The original post, from coder Joel Spolsky, argued that corporate IT development is not a fulfilling career because:
1. You never get to do things the right way. You always have to do things the expedient way. . . . You’re going into Visual Studio, you’re going to click on the wizard, you’re going to drag the little Grid control onto the page, you’re going to hook it up to the database, and presto, you’re done. It’s good enough. Get out of there and onto the next thing.
2. As soon as your program gets good enough, you have to stop working on it. Once the core functionality is there, the main problem is solved, there is absolutely no return-on-investment, no business reason to make the software any better. So all of these in house programs look like a dog’s breakfast: because it’s just not worth a penny to make them look nice. Forget any pride in workmanship or craftsmanship . . . You’re going to churn out embarrassing junk, and then, you’re going to rush off to patch up last year’s embarrassing junk.
3. [Unlike in corporate IT], when you’re a programmer at a software company, the work you’re doing is directly related to the way the company makes money. That means, for one thing, that management cares about you.
Steve responded by saying that Joel must have had a bad experience at a crappy company. “The real reason to me that corporate IT is a great place to work,” he says, is that “if you are good and have good communication skills, you can actually see what you do makes a difference. . . it’s corporate IT where the real achievement is. Software vendors provide the bricks and mortar, they quarry the stone and provide you with the rough hewn pieces for you to carve and give purpose to.”
Plus, he points out, in a corporate setting, there’s better “societal balance — by which I mean women.”
In-house developers might be an endangered species anyway. A Ventana study last year found that many companies prefer to buy, for example, off-the-shelf business intelligence applications rather than build them.
What do you Oracle developers think?
Don Burleson posted an interesting article today on Oracle virtualization and makes the point that it is leading us into the “second age of mainframe computing.”

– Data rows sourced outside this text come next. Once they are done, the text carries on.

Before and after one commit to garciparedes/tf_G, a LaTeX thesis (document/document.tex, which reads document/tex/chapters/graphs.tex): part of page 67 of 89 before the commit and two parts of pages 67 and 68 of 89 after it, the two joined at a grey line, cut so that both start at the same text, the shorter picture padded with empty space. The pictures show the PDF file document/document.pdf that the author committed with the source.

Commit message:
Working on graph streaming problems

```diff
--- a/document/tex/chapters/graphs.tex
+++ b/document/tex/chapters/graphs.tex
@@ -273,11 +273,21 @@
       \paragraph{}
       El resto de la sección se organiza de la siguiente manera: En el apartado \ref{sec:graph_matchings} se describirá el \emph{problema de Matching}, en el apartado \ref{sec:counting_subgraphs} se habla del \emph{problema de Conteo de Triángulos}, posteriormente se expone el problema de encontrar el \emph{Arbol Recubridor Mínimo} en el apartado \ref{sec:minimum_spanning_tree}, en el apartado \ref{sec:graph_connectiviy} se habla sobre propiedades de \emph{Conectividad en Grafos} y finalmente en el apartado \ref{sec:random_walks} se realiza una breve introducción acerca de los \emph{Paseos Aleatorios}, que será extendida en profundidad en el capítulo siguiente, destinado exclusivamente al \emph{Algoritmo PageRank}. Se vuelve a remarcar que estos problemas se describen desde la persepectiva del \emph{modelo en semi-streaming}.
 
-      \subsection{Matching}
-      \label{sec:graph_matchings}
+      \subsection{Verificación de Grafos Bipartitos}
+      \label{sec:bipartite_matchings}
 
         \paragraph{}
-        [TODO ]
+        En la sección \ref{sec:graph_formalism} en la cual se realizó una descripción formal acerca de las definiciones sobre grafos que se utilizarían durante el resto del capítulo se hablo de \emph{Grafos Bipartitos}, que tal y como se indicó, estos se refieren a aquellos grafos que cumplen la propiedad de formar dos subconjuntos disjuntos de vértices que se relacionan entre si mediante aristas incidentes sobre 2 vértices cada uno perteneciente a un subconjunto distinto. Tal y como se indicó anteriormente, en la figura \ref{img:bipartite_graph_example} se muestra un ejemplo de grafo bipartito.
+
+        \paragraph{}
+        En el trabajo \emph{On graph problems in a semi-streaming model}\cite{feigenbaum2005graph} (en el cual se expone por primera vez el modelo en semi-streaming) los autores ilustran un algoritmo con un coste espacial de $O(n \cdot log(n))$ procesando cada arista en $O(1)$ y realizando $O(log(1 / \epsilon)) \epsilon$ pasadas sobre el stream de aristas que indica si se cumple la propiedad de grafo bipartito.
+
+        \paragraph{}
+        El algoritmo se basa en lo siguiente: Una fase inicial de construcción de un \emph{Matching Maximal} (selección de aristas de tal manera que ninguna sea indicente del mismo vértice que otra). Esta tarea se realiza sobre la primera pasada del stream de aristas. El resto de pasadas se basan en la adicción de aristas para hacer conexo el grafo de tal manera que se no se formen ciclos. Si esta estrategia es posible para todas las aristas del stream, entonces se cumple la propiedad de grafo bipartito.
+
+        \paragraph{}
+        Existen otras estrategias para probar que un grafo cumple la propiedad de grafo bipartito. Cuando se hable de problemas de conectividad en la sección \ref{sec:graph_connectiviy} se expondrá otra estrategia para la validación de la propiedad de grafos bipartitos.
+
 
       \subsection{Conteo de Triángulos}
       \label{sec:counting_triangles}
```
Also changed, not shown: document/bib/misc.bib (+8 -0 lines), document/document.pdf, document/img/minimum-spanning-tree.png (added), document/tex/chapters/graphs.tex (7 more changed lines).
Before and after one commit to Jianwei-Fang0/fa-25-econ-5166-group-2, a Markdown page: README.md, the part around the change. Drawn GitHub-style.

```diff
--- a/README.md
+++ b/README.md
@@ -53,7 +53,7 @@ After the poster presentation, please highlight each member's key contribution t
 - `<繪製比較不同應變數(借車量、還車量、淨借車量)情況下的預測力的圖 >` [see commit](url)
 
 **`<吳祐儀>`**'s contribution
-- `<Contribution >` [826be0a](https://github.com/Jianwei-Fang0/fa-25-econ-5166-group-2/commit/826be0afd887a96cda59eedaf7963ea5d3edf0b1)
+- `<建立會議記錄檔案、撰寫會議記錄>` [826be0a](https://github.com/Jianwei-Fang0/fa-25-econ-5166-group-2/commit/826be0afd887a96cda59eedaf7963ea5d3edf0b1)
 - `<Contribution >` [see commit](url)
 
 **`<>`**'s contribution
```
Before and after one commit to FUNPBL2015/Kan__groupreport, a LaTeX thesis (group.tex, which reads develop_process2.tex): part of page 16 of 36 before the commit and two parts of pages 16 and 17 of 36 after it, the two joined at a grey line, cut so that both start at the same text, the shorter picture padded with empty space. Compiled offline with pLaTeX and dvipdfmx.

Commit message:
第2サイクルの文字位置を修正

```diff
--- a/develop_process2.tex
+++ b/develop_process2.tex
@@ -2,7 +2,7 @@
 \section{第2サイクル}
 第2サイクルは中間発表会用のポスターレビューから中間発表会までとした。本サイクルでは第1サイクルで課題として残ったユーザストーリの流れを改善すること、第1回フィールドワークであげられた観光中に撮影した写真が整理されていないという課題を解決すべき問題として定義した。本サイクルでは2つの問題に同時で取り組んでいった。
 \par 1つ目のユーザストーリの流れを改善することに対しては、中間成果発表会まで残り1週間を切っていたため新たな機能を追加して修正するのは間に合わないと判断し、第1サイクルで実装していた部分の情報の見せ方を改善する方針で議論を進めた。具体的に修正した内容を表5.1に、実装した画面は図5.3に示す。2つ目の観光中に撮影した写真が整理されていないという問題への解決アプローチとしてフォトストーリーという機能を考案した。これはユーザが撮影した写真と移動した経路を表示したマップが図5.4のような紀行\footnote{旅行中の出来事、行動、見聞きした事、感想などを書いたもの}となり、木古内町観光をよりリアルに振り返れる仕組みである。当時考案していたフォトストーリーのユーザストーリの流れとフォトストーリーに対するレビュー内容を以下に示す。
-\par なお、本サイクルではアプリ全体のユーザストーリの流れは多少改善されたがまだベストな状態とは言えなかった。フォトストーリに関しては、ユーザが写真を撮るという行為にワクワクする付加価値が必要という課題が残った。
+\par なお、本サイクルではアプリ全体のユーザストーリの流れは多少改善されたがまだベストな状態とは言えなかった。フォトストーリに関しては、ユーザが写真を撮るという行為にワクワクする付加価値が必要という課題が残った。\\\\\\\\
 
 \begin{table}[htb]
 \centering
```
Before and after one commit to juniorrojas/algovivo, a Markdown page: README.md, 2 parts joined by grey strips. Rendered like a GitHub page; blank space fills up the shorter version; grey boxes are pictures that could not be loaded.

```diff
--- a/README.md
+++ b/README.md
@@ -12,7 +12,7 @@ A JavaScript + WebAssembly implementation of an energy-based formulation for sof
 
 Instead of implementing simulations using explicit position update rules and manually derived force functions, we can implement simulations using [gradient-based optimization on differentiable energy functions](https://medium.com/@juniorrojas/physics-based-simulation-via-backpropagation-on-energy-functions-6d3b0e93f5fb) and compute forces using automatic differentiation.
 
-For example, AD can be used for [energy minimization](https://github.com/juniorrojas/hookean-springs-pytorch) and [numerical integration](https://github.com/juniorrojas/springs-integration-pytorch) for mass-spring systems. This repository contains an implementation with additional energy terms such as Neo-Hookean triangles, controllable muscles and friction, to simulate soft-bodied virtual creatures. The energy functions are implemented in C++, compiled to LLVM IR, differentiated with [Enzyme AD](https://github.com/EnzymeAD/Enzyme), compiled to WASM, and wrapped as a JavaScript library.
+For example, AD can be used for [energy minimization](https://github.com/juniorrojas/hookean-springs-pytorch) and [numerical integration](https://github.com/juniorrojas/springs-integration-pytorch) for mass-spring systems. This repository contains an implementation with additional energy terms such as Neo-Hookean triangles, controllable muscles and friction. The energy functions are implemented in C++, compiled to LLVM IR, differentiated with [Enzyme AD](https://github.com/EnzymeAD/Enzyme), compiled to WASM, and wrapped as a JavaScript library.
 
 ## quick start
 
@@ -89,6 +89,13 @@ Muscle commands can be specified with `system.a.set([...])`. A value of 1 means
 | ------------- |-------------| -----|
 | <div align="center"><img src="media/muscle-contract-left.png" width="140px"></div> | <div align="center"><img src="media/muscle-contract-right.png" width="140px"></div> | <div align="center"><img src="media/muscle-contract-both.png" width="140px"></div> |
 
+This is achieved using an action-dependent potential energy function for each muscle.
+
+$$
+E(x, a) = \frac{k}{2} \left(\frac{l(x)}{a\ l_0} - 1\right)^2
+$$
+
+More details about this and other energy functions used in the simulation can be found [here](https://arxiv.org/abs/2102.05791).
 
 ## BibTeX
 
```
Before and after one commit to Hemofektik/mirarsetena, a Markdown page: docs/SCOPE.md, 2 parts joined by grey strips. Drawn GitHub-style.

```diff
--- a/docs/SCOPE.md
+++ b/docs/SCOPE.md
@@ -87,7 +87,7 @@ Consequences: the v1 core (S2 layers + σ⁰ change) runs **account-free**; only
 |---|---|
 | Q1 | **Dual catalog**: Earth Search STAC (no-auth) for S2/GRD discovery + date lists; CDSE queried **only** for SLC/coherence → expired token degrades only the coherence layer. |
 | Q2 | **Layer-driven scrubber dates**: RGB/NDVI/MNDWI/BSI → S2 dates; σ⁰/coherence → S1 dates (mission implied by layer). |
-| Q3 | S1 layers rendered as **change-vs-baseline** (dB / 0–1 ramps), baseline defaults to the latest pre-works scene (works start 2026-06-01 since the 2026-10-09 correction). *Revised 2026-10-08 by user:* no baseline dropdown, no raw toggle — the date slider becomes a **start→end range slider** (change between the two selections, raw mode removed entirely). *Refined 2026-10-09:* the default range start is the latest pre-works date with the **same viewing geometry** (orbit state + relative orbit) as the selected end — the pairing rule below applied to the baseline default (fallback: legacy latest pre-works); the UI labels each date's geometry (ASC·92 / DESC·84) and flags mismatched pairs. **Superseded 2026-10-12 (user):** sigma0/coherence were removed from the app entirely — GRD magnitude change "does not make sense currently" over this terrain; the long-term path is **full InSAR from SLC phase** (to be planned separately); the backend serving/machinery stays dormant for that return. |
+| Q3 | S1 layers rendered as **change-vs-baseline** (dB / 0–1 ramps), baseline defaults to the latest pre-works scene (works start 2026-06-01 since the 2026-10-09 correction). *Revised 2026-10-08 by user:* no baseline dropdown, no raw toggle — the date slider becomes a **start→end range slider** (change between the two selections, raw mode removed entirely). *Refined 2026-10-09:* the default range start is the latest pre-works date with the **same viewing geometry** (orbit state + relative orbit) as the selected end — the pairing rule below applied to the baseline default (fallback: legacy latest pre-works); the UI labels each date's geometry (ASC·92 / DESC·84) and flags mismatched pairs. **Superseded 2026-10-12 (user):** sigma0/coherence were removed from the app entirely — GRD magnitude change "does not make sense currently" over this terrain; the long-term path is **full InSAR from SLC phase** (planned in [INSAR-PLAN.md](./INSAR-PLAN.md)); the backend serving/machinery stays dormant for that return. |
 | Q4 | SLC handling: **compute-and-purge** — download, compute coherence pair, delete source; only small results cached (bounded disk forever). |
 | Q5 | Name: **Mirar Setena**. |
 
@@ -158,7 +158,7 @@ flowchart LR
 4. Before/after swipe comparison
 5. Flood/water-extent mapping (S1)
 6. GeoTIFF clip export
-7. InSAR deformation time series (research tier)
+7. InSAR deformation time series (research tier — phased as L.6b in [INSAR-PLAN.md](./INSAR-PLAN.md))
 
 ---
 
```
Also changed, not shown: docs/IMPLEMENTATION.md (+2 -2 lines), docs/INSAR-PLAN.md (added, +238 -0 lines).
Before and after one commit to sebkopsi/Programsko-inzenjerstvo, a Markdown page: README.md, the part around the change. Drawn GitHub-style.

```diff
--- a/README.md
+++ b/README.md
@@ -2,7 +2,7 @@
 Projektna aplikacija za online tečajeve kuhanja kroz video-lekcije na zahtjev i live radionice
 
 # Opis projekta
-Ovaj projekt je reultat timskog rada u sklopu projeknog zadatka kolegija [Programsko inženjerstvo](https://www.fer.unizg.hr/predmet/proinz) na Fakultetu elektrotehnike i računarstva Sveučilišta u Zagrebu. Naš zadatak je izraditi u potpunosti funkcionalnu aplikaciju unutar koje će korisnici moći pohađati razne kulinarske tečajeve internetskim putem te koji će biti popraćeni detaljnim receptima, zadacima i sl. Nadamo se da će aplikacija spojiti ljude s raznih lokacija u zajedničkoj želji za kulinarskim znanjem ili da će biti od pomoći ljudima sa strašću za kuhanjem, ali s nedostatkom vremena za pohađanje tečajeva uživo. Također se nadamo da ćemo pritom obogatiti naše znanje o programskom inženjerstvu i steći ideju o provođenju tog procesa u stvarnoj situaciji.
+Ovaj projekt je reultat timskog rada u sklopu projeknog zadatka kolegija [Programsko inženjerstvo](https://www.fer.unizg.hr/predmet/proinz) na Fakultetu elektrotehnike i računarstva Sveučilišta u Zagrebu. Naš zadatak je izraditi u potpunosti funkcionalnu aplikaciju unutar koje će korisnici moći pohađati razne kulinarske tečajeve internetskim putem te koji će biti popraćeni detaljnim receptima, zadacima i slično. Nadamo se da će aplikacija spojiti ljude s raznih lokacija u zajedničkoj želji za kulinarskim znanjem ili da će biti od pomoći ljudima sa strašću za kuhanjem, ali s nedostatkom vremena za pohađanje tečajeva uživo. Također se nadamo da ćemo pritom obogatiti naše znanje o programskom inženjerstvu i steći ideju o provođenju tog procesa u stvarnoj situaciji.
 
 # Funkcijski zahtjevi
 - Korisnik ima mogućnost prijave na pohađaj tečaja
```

It’s back to the future for the Oracle database world. The inefficient one server/one database approach of 1990s client-server technology is long gone and Oracle shops are now re-consolidating their data resources, moving back to the mainframe-like centralization of the 1980s. . . .
Moreoever, he says that this trend is bad for the DBA job market:
Server consolidation is bad for the DBA job market because one of the main reasons for consolidating hardware resources is the savings from reducing DBA staff. A typical shop can save a million dollars a year by removing a dozen DBAs.
Add virtualization to the list of DBA complaints. . .
Is Oracle cool again?
That’s the question that Oracle Apps insider David Haimes asks in a personal account of his ten years at the company. He brings up an interesting point that I’ve been pondering as well:
“Oracle is gobbling up competitors and that is all anybody talks about when you mention you work for Oracle; nothing about our products or new technologies, it’s just who we bought or who we will buy next. . . . [but] this year at Open World people were talking about cool things we are doing again, some of the highlights are Oracle Mix, Oracle Wiki, the No Slide Zone, The Unconference. It feels like we’re trying new things and pushing the boundaries taking some risks.”
Do you agree that Oracle is becoming an “innovative” company again? Can Oracle compare to a company with a risk-taking, cutting-edge reputation such as Google? One look at the labs.google.com page shows a lot of new ideas, albeit most are consumer-level widgets and not mission critical business applications (so far!).
If so, what do you think is the most innovative product/feature Oracle has launched in the last few years? It’s probably not VM, which is just “yet another Xen” product. And Oracle was quite late jumping on the Web 2.0 bandwagon.
Let me know what you think!
Have a good week,